Task
All lines below containing "after" are to be listed.

Records excerpted from a collection
* * *

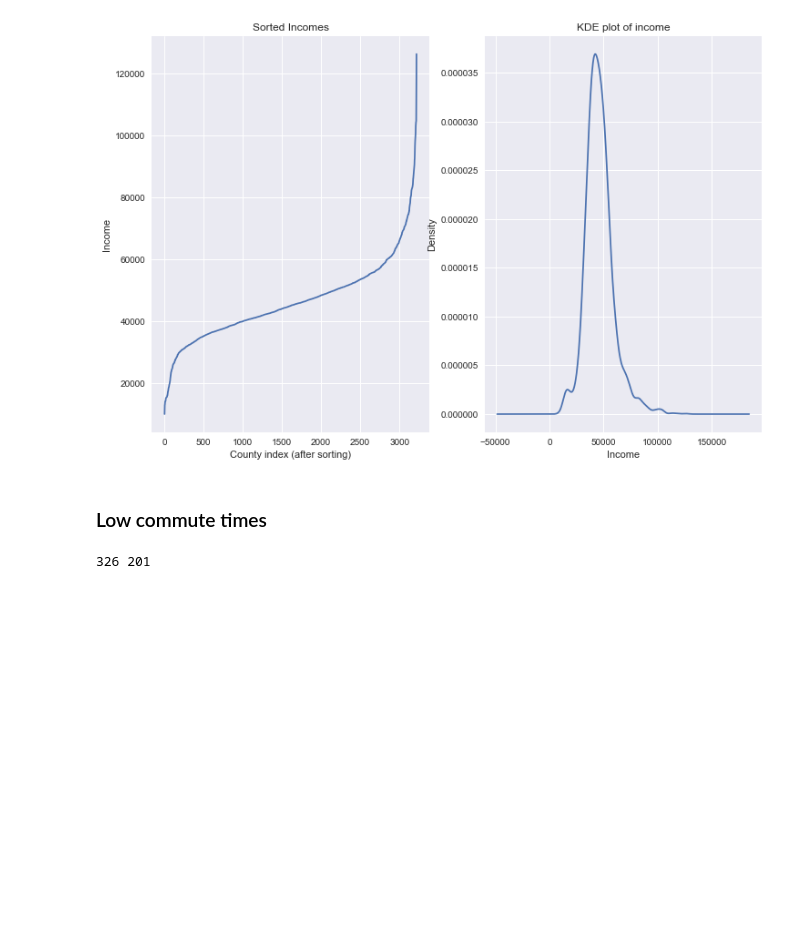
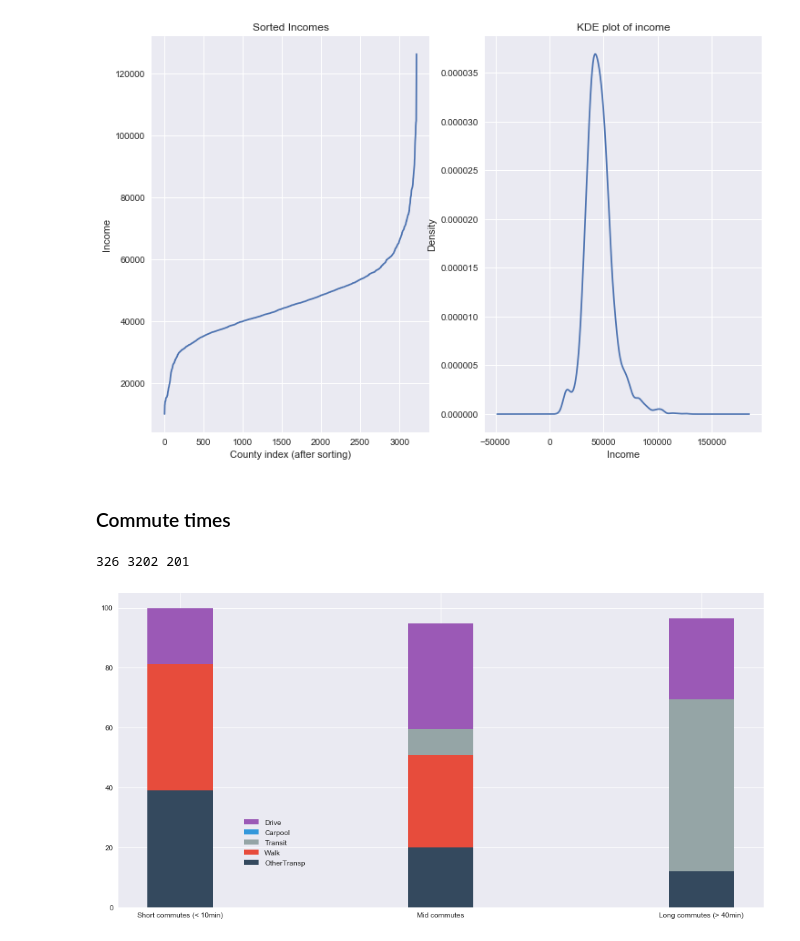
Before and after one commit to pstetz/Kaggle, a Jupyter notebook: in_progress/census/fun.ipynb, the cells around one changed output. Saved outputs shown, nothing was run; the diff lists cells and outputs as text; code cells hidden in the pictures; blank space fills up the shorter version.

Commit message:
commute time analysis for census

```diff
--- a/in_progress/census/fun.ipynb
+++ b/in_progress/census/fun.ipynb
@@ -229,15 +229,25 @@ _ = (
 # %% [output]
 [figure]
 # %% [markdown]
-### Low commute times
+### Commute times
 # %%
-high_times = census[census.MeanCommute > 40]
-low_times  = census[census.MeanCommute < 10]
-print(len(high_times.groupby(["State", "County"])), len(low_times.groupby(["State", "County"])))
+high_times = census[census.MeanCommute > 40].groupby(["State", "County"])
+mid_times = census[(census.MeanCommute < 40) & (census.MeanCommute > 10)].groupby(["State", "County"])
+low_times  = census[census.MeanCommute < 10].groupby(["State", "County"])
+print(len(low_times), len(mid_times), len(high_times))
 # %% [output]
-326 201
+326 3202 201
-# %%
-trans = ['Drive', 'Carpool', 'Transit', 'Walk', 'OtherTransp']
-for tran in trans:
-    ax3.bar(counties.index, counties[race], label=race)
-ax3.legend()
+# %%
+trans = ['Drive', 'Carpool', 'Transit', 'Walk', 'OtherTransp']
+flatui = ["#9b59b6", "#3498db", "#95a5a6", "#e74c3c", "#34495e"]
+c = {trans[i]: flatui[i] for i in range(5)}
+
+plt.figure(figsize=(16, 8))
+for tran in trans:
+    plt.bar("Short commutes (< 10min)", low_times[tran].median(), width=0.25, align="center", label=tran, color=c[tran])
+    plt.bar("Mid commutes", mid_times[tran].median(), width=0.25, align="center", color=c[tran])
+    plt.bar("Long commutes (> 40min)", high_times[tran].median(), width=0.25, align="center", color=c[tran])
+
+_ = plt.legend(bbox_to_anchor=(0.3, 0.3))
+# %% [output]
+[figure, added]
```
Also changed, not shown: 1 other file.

* * *

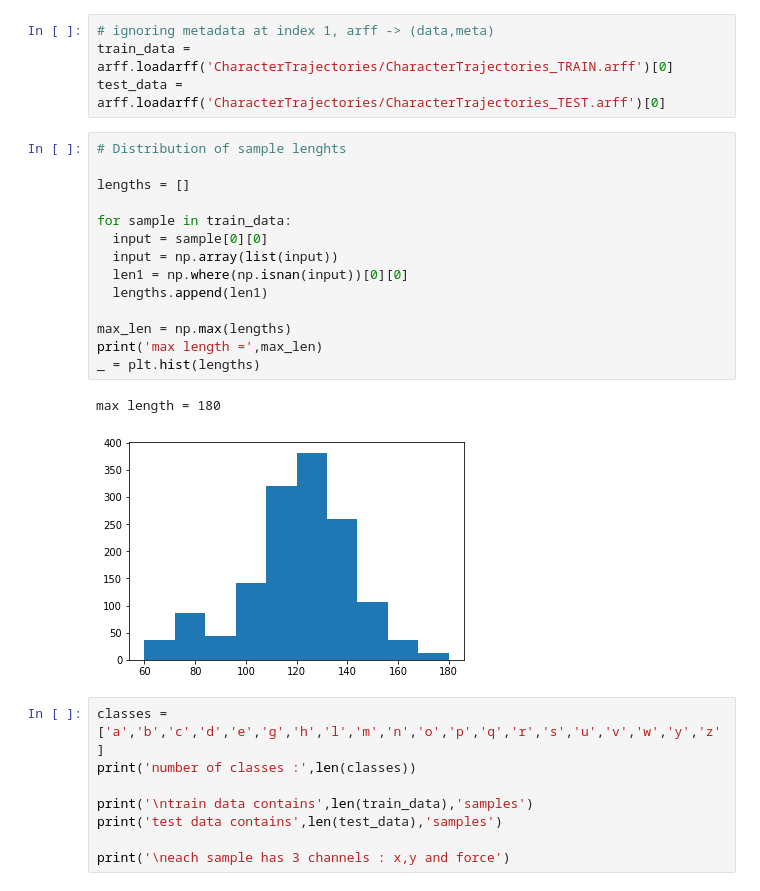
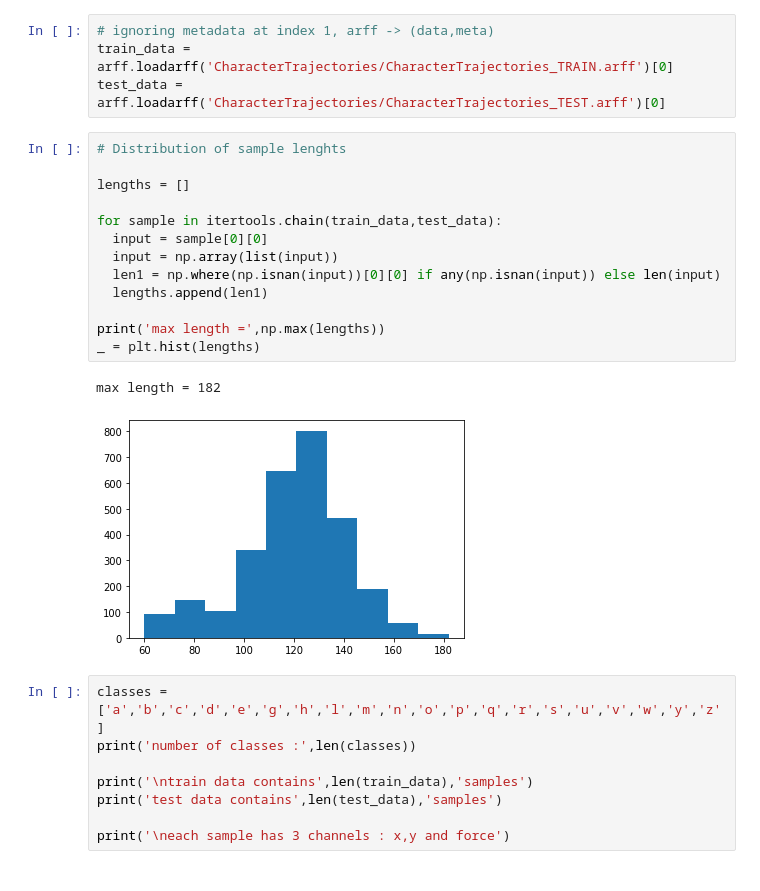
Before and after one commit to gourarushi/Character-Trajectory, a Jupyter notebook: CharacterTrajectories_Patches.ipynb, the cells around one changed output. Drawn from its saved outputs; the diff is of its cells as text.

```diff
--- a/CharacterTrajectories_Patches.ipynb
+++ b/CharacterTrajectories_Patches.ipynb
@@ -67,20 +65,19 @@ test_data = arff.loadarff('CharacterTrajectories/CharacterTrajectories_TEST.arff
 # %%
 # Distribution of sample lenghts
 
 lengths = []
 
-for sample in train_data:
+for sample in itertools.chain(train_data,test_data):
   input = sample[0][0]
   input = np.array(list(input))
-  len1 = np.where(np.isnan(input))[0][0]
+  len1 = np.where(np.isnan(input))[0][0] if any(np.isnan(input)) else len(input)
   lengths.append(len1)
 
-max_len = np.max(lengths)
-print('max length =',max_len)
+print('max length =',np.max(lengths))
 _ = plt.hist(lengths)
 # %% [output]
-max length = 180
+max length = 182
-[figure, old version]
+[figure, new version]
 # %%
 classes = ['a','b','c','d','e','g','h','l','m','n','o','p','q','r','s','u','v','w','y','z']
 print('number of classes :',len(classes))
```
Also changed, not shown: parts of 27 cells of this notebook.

* * *

Exercise output
Before and after one commit to pstetz/Kaggle, a Jupyter notebook: in_progress/census/fun.ipynb, the cells around one changed output. Saved outputs shown, nothing was run; the diff lists cells and outputs as text; code cells hidden in the pictures; blank space fills up the shorter version.
Before and after one commit to gourarushi/Character-Trajectory, a Jupyter notebook: CharacterTrajectories_Patches.ipynb, the cells around one changed output. Drawn from its saved outputs; the diff is of its cells as text.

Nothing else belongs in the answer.